Afghan forces fight for Kunduz
Backed by a US airstrike, Afghan forces have begun a mission to retake the northern city of Kunduz. Government forces regrouped at Kunduz's outlying airport ahead of Tuesday's counteroffensive. The fall of Kunduz, the provincial capital and home to about 300,000 people on the northern border with Tajikistan, sent panicked residents fleeing and dealt a major blow to Afghanistan's NATO-trained security forces.
"Reinforcements have been deployed to the city," regional police spokesman Sayed Sarwar Hussaini said on Tuesday. "We have retaken the provincial police department and provincial prison," he added.
On Monday, Taliban fighters seized the provincial governor's office in one of the group's biggest territorial gains since being ousted by US-led forces 14 years ago. The stunning assault came a day before President Ashraf Ghani's unity government marked its first anniversary, and looks set to further complicate efforts to resume stalled peace negotiations.
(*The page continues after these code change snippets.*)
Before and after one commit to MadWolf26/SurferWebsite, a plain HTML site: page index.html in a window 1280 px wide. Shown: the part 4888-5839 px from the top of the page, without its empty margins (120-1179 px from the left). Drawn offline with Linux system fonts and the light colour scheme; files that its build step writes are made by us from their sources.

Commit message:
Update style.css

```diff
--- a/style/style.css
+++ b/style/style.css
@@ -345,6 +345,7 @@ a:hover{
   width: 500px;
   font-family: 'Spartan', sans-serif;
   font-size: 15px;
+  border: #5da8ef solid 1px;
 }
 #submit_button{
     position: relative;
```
Controlled by German troops from 2003 to 2013, Kunduz has become the least secure of Afghanistan's northern provinces. Clashes escalated in intensity and number beginning in 2007. In 2009, the German commander ordered an airstrike on tanker trucks captured by the Taliban.
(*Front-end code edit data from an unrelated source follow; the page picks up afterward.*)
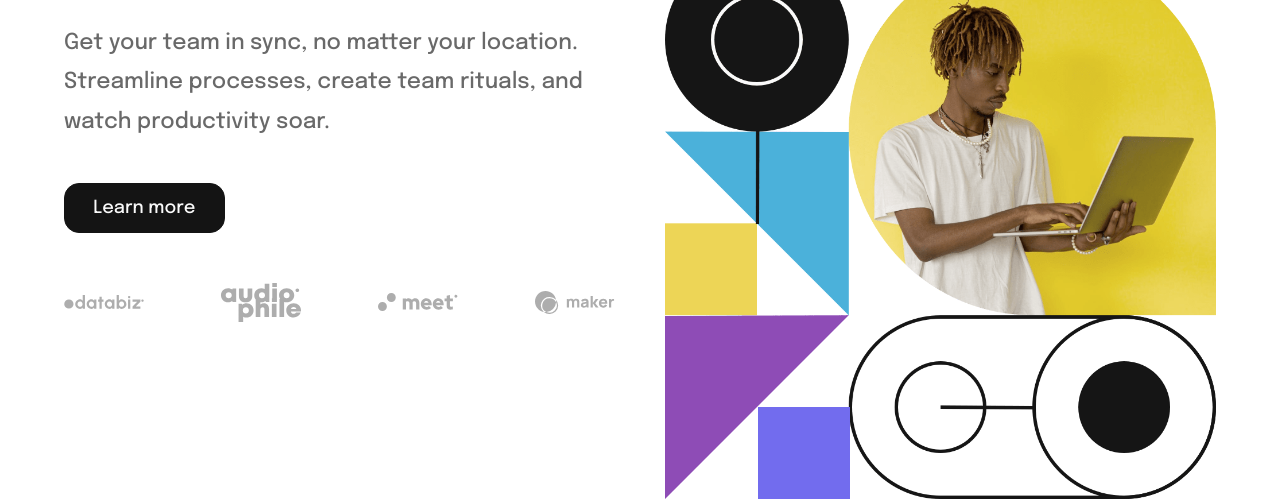
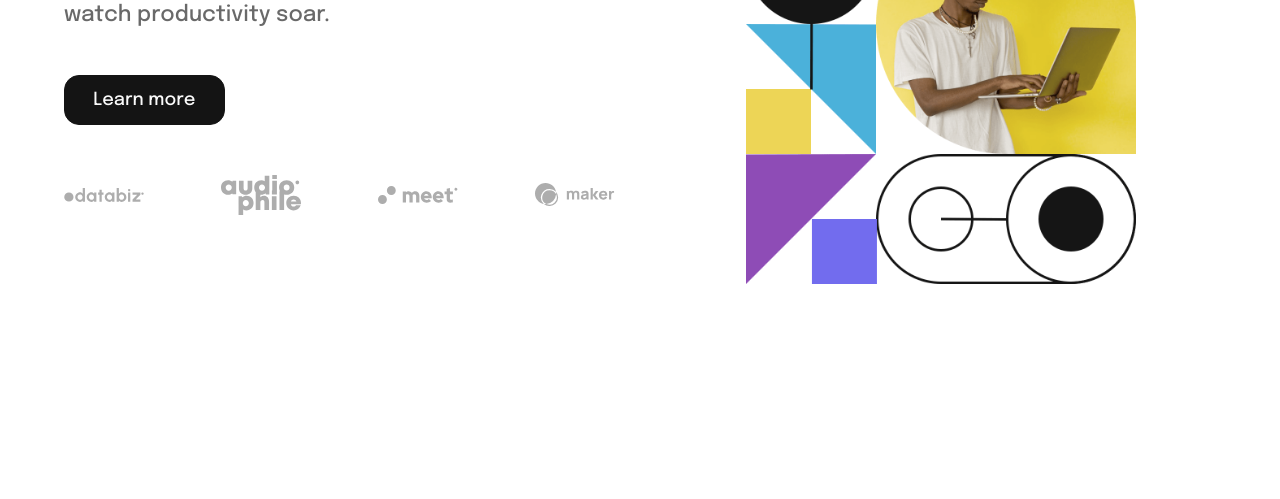
Before and after one commit to Dng120696/intro-section-with-dropdown-navigation, a plain HTML site: page index.html in a window 1280 px wide. Shown: the part 386-885 px from the top of the page. After the commit the page ends 800 px from the top, so only its background shows below. Drawn offline with Linux system fonts and the light colour scheme.

Commit message:
adjust img

```diff
--- a/style.css
+++ b/style.css
@@ -31,6 +31,10 @@ img{
 }
 .img-desktop{
   display: none;
+}
+.main-img img{
+  max-height: 65vh;
+  margin: 0 auto;
 }
 a,.btn,p{
   color:  var(--Medium-Gray);
```
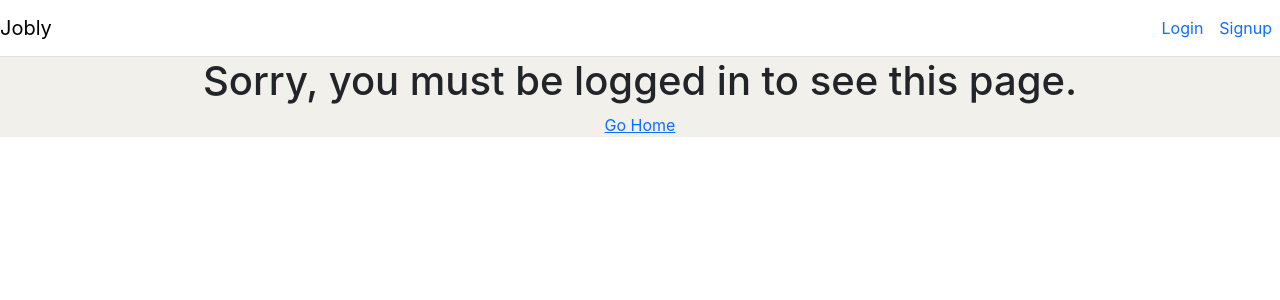
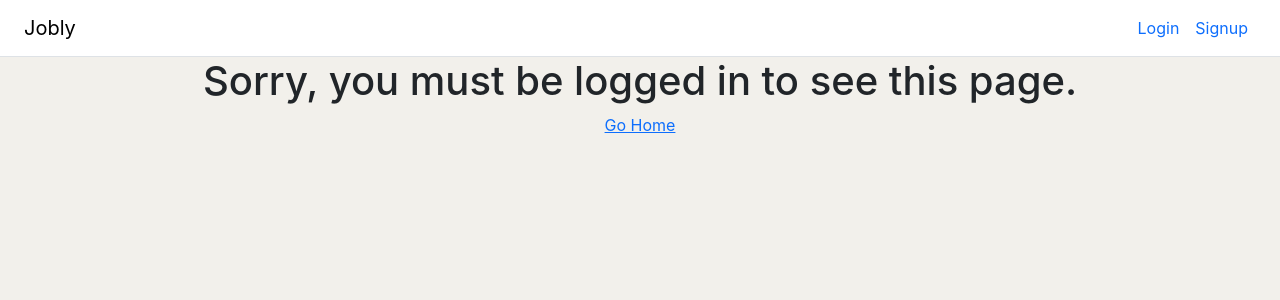
Before and after one commit to ross-brown/react-jobly, a React (Create React App) app: page /companies in a window 1280 px wide. Shown: the top 300 px of the page. Built offline with nearby package versions, Linux system fonts and the light colour scheme; no server answers.

Commit message:
minor css

```diff
--- a/src/App.css
+++ b/src/App.css
@@ -1,6 +1,5 @@
 .App {
   text-align: center;
-  background-color: rgb(242,240,235);
 }
 
 .App-logo {
--- a/src/CompanyCard.js
+++ b/src/CompanyCard.js
@@ -10,7 +10,7 @@ import React from "react";
 */
 function CompanyCard({ company }) {
   return (
-    <div className="CompanyCard col card my-2">
+    <div className="CompanyCard col card my-2 p-2">
       {company.logoUrl &&
         <img src={company.logoUrl} alt={company.handle} width="75px" />}
       <h2>{company.name}</h2>
--- a/src/Nav.js
+++ b/src/Nav.js
@@ -15,7 +15,7 @@ function Nav({ logout }) {
   const { currentUser } = useContext(userContext);
 
   return (
-    <nav className="Nav navbar border-bottom">
+    <nav className="Nav navbar border-bottom px-4">
       <Link className="navbar-brand" to="/">Jobly</Link>
       {currentUser.data
         ? <div className="d-inline justify-content-end">
--- a/src/index.css
+++ b/src/index.css
@@ -1,4 +1,5 @@
 body {
+  background-color: rgb(242,240,235);
   margin: 0;
   font-family: -apple-system, BlinkMacSystemFont, 'Segoe UI', 'Roboto', 'Oxygen',
     'Ubuntu', 'Cantarell', 'Fira Sans', 'Droid Sans', 'Helvetica Neue',
--- a/src/pages/CompanyList.js
+++ b/src/pages/CompanyList.js
@@ -34,7 +34,7 @@ function CompanyList() {
   if (!companies) return <h1>Companies Loading....</h1>;
 
   return (
-    <div className="CompanyList container text-center">
+    <div className="CompanyList container">
       <SearchForm filter={filter} />
       <div className="row row-cols-1 d-flex justify-content-center">
         {companies.length === 0 && <p>Sorry, no results were found!</p>}
```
The attack killed about 100 people, half of them reportedly civilians siphoning fuel from the trucks. In April 2010, three German soldiers died in a Taliban ambush, the worst losses the Bundeswehr had seen since its inception in 1953. Later that month, a roadside bomb killed another four German soldiers.
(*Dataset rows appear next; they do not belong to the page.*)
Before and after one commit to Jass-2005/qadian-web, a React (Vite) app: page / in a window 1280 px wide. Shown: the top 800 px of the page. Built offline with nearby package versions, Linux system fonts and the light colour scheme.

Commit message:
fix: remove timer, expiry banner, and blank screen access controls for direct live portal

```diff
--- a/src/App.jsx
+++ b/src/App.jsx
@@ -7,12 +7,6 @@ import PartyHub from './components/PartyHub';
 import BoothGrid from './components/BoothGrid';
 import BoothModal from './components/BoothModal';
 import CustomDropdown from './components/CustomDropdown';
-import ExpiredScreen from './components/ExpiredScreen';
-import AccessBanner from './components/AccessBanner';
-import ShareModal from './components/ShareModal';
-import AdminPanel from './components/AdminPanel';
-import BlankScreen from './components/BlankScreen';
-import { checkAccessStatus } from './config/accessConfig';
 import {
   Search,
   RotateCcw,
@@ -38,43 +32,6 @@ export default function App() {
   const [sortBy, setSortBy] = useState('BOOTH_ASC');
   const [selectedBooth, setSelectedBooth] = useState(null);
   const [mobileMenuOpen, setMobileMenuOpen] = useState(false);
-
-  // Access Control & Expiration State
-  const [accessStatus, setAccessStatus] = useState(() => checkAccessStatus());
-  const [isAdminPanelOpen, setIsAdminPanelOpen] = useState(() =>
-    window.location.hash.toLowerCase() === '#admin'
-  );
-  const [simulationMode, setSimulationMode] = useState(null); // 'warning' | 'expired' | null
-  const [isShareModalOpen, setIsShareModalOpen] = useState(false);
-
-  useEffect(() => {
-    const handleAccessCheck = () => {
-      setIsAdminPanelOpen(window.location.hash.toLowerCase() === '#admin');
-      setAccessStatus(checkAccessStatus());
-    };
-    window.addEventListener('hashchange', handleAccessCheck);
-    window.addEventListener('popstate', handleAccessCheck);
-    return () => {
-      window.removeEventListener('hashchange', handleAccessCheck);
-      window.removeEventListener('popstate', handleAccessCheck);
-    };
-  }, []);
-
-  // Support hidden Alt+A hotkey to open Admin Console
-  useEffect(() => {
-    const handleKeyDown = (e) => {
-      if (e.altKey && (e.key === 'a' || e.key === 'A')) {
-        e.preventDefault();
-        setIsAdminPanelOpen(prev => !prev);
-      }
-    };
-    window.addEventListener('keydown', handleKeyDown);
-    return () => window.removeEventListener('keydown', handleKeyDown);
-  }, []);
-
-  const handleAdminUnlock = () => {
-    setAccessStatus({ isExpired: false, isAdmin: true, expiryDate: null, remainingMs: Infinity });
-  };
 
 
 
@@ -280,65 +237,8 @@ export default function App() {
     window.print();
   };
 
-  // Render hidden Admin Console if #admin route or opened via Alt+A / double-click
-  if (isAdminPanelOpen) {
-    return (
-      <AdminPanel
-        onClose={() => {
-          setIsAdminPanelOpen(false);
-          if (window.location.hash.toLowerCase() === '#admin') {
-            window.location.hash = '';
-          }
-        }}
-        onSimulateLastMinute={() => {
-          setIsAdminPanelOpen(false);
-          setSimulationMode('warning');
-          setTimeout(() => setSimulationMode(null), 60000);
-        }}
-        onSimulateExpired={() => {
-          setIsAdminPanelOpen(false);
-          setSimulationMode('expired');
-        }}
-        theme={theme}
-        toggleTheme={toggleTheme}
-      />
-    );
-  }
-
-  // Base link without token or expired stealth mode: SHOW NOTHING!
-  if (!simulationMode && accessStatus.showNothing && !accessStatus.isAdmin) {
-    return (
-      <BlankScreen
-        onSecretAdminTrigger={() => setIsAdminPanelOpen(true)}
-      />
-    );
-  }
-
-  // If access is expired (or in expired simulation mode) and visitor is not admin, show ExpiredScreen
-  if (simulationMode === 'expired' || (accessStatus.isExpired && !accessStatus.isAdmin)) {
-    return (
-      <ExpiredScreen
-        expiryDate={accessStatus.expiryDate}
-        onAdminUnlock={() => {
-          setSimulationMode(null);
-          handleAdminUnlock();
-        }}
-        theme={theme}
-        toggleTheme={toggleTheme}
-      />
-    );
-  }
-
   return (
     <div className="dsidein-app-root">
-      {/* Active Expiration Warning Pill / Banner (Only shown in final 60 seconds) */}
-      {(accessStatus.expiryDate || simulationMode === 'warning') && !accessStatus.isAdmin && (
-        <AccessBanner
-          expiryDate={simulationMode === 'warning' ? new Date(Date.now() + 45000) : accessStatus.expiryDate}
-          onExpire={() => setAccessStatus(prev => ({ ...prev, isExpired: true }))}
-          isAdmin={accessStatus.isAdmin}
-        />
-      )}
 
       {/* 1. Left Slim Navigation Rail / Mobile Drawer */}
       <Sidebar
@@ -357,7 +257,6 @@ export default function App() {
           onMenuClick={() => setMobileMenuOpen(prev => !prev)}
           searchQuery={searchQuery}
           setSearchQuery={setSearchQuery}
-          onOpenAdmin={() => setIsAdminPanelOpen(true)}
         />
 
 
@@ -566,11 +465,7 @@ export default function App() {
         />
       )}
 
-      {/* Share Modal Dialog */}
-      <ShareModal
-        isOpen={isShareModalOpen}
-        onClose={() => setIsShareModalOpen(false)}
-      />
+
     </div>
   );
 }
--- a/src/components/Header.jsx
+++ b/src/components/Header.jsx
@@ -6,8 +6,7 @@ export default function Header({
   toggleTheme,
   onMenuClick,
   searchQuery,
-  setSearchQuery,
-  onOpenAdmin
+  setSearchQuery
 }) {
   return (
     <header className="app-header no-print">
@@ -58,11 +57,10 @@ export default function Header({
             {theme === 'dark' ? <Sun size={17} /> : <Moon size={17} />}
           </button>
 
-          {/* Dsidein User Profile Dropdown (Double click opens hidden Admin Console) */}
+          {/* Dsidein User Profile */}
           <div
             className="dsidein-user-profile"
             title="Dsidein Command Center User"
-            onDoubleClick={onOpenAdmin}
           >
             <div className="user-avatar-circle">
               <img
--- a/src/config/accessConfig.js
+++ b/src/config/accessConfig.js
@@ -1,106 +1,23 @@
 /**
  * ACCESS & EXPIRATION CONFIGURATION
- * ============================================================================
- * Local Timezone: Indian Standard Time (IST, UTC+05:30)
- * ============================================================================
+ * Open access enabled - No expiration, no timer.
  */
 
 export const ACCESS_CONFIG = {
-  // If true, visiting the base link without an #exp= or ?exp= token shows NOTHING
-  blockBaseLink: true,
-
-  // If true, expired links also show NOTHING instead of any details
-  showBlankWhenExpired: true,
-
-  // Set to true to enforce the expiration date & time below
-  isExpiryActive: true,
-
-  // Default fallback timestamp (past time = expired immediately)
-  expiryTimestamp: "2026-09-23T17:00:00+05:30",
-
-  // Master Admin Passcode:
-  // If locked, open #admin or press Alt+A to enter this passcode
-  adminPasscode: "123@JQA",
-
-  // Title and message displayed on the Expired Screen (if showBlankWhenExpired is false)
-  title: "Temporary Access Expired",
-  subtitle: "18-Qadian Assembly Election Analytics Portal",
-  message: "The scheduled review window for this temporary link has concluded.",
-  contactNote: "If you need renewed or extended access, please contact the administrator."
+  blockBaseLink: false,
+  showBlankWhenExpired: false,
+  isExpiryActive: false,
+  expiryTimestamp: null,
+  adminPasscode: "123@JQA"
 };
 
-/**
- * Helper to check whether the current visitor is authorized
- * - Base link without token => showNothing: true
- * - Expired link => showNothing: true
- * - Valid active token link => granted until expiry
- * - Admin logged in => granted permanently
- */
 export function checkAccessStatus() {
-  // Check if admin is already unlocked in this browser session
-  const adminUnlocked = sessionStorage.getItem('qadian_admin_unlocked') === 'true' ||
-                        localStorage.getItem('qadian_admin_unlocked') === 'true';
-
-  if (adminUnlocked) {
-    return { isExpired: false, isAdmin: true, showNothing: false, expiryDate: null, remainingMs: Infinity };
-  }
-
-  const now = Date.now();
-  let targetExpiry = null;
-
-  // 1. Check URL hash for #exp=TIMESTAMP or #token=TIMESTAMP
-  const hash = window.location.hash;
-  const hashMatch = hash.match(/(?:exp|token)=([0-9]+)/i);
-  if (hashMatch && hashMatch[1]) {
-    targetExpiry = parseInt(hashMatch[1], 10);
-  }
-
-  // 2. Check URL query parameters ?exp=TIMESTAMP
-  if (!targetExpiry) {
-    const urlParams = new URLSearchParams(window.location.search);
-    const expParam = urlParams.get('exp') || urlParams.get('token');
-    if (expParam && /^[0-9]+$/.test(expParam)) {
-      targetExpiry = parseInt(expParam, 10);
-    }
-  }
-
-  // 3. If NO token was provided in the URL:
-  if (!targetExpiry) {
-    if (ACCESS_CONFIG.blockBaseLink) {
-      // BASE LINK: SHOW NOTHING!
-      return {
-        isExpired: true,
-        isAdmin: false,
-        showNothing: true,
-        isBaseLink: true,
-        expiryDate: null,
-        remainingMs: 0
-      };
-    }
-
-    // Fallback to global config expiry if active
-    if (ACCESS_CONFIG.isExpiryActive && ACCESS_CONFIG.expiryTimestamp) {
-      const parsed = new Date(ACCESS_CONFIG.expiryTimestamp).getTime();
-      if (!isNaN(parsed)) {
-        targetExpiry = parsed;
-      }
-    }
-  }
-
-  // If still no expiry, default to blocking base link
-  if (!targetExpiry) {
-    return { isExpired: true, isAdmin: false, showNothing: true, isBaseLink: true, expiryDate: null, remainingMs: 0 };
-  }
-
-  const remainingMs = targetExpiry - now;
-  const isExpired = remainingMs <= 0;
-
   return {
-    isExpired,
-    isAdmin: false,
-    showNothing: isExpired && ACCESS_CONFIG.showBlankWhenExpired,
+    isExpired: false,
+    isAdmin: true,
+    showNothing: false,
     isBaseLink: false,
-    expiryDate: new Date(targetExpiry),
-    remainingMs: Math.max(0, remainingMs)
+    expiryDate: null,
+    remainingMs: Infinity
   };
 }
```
'Guerrilla-style low-intensity warfare'
At the UN General Assembly on Monday, chief executive Abdullah Abdullah, who rules alongside Ghani in Afghanistan's power-sharing government, called on Pakistan to keep its promise to crack down on groups carrying out cross-border attacks. Abdullah alleged that some fighters in Monday's Taliban attack had come from abroad.
"We call on Pakistan to do what its leadership promised to us a few months ago when they agreed to crack down on known terror outfits," Abdullah told the General Assembly on Monday. He added that without external support "this guerrilla-style low intensity warfare would have been history by now."
Abdullah expressed optimism, however, that the insurgency would lose in the long run. "These attempts will eventually fail to subdue us," he told the General Assembly.
The UN reported that civilian casualties in combat reached a new high in Afghanistan during the first half of 2015.
mkg/msh (Reuters, AFP, dpa, AP)